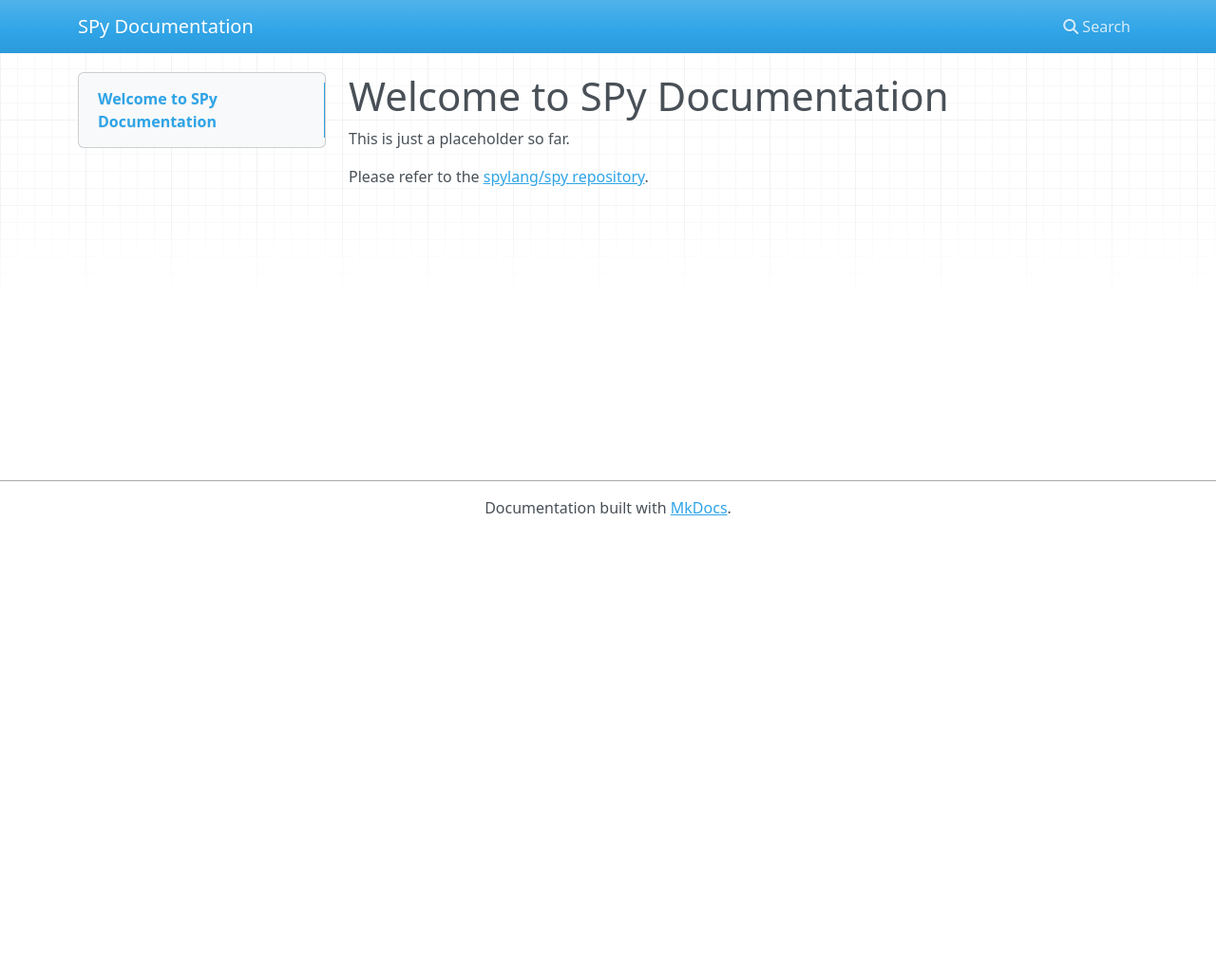
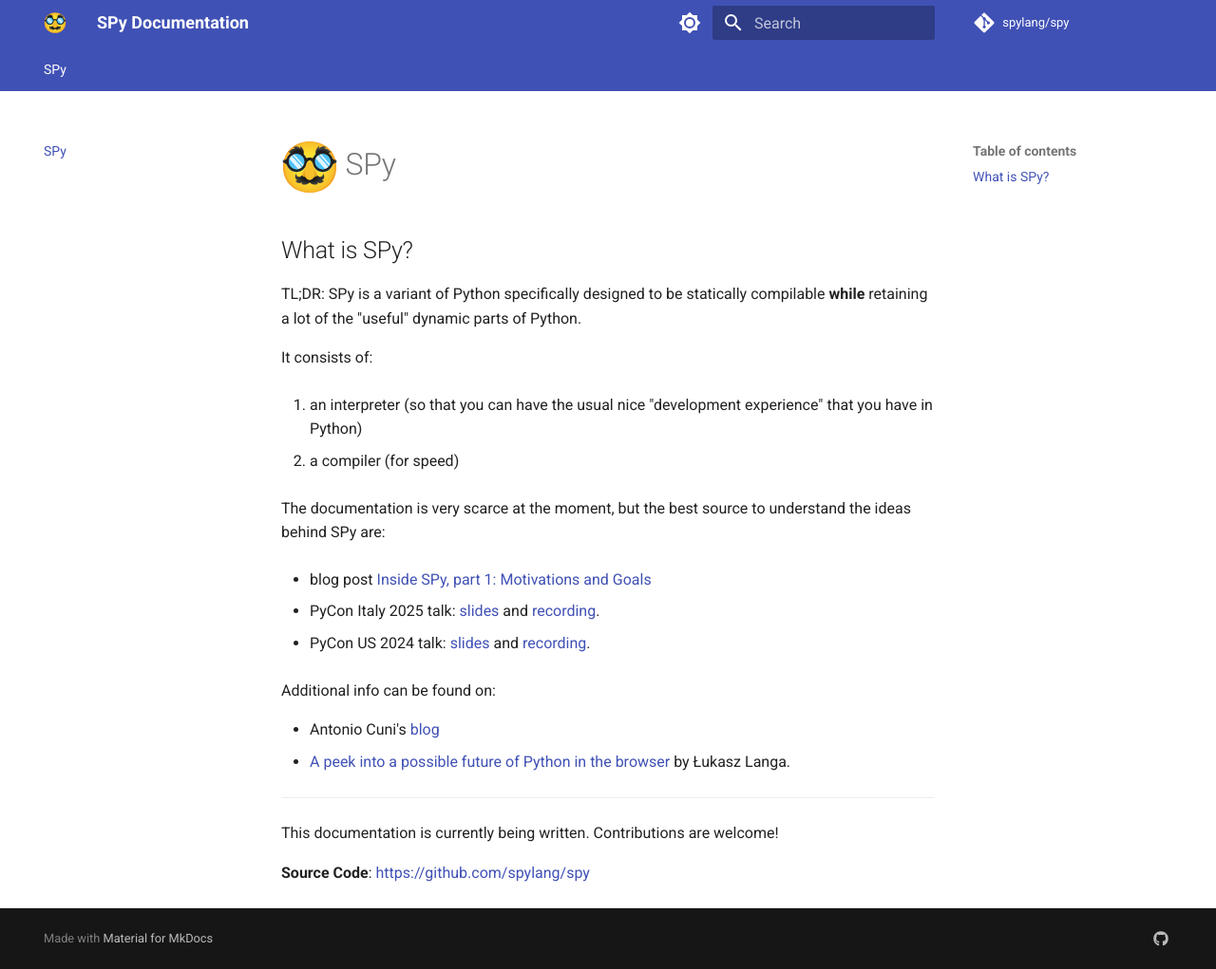
Before and after one commit to spylang/spy, an MkDocs documentation site: the page built from docs/src/index.md, in a window 1280 px wide and 1021 px high. Shown: the whole window at 95% size. Built offline with MkDocs 1.6.1 and Material for MkDocs 9.7.7, drawn with Linux system fonts in a browser that asks for light colours; nearby versions of some CDN libraries; comment, search, counter and statistics services are not loaded; the version menu is left out.

Commit message:
switch to mkdocs-material, add a logo and some introduction words

```diff
--- a/docs/mkdocs.yml
+++ b/docs/mkdocs.yml
@@ -1,5 +1,38 @@
 site_name: SPy Documentation
 docs_dir: src
+repo_url: https://github.com/spylang/spy
+repo_name: spylang/spy
+theme:
+  name: material
+  logo: assets/logo.svg
+  favicon: assets/logo.svg
+  palette:
+    # Light mode
+    - scheme: default
+      primary: indigo
+      accent: cyan
+      toggle:
+        icon: material/brightness-7
+        name: Switch to dark mode
+    # Dark mode
+    - scheme: slate
+      primary: indigo
+      accent: cyan
+      toggle:
+        icon: material/brightness-4
+        name: Switch to light mode
+  features:
+    - navigation.tabs
+    - navigation.sections
+    - navigation.expand
+    - navigation.top
+    - search.suggest
+    - search.highlight
+    - content.code.copy
 extra:
   version:
     provider: mike
+  social:
+    - icon: fontawesome/brands/github
+      link: https://github.com/spylang/spy
+      name: SPy on GitHub
--- a/docs/src/index.md
+++ b/docs/src/index.md
@@ -1,5 +1,36 @@
-# Welcome to SPy Documentation
+# <img src="assets/logo.svg" width="60" style="vertical-align: middle;"> SPy
 
-This is just a placeholder so far.
 
-Please refer to the [spylang/spy repository](https://github.com/spylang/spy?tab=readme-ov-file).
+## What is SPy?
+
+TL;DR: SPy is a variant of Python specifically designed to be
+statically compilable **while** retaining a lot of the "useful" dynamic parts
+of Python.
+
+It consists of:
+
+  1. an interpreter (so that you can have the usual nice "development
+     experience" that you have in Python)
+
+  2. a compiler (for speed)
+
+The documentation is very scarce at the moment, but the best source to
+understand the ideas behind SPy are:
+
+  - blog post [Inside SPy, part 1: Motivations and Goals](https://antocuni.eu/2025/10/29/inside-spy-part-1-motivations-and-goals/)
+
+  - PyCon Italy 2025 talk: [slides](https://antocuni.eu/talk/2025/05/spy-pycon-italy/) and [recording](https://youtu.be/W-8tgZDgYmw).
+
+  - PyCon US 2024 talk: [slides](https://antocuni.pyscriptapps.com/spy-pycon-2024/latest/) and [recording](https://www.youtube.com/watch?v=hnQ0oJ_yXlw&ab_channel=PyConUS).
+
+
+Additional info can be found on:
+
+  - Antonio Cuni's [blog](http://antocuni.eu/tags/#tag:spy)
+  - [A peek into a possible future of Python in the browser](https://lukasz.langa.pl/f37aa97a-9ea3-4aeb-b6a0-9daeea5a7505/) by Łukasz Langa.
+
+---
+
+This documentation is currently being written. Contributions are welcome!
+
+**Source Code**: [https://github.com/spylang/spy](https://github.com/spylang/spy)
```
Also changed, not shown: docs/src/assets/logo.svg (added).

——

TASK DIRECTIONS =
The full listing above, duplicated exactly and without its pictures, is the answer.

EXERCISE RESPONSE =
Before and after one commit to spylang/spy, an MkDocs documentation site: the page built from docs/src/index.md, in a window 1280 px wide and 1021 px high. Shown: the whole window at 95% size. Built offline with MkDocs 1.6.1 and Material for MkDocs 9.7.7, drawn with Linux system fonts in a browser that asks for light colours; nearby versions of some CDN libraries; comment, search, counter and statistics services are not loaded; the version menu is left out.

Commit message:
switch to mkdocs-material, add a logo and some introduction words

```diff
--- a/docs/mkdocs.yml
+++ b/docs/mkdocs.yml
@@ -1,5 +1,38 @@
 site_name: SPy Documentation
 docs_dir: src
+repo_url: https://github.com/spylang/spy
+repo_name: spylang/spy
+theme:
+  name: material
+  logo: assets/logo.svg
+  favicon: assets/logo.svg
+  palette:
+    # Light mode
+    - scheme: default
+      primary: indigo
+      accent: cyan
+      toggle:
+        icon: material/brightness-7
+        name: Switch to dark mode
+    # Dark mode
+    - scheme: slate
+      primary: indigo
+      accent: cyan
+      toggle:
+        icon: material/brightness-4
+        name: Switch to light mode
+  features:
+    - navigation.tabs
+    - navigation.sections
+    - navigation.expand
+    - navigation.top
+    - search.suggest
+    - search.highlight
+    - content.code.copy
 extra:
   version:
     provider: mike
+  social:
+    - icon: fontawesome/brands/github
+      link: https://github.com/spylang/spy
+      name: SPy on GitHub
--- a/docs/src/index.md
+++ b/docs/src/index.md
@@ -1,5 +1,36 @@
-# Welcome to SPy Documentation
+# <img src="assets/logo.svg" width="60" style="vertical-align: middle;"> SPy
 
-This is just a placeholder so far.
 
-Please refer to the [spylang/spy repository](https://github.com/spylang/spy?tab=readme-ov-file).
+## What is SPy?
+
+TL;DR: SPy is a variant of Python specifically designed to be
+statically compilable **while** retaining a lot of the "useful" dynamic parts
+of Python.
+
+It consists of:
+
+  1. an interpreter (so that you can have the usual nice "development
+     experience" that you have in Python)
+
+  2. a compiler (for speed)
+
+The documentation is very scarce at the moment, but the best source to
+understand the ideas behind SPy are:
+
+  - blog post [Inside SPy, part 1: Motivations and Goals](https://antocuni.eu/2025/10/29/inside-spy-part-1-motivations-and-goals/)
+
+  - PyCon Italy 2025 talk: [slides](https://antocuni.eu/talk/2025/05/spy-pycon-italy/) and [recording](https://youtu.be/W-8tgZDgYmw).
+
+  - PyCon US 2024 talk: [slides](https://antocuni.pyscriptapps.com/spy-pycon-2024/latest/) and [recording](https://www.youtube.com/watch?v=hnQ0oJ_yXlw&ab_channel=PyConUS).
+
+
+Additional info can be found on:
+
+  - Antonio Cuni's [blog](http://antocuni.eu/tags/#tag:spy)
+  - [A peek into a possible future of Python in the browser](https://lukasz.langa.pl/f37aa97a-9ea3-4aeb-b6a0-9daeea5a7505/) by Łukasz Langa.
+
+---
+
+This documentation is currently being written. Contributions are welcome!
+
+**Source Code**: [https://github.com/spylang/spy](https://github.com/spylang/spy)
```
Also changed, not shown: docs/src/assets/logo.svg (added).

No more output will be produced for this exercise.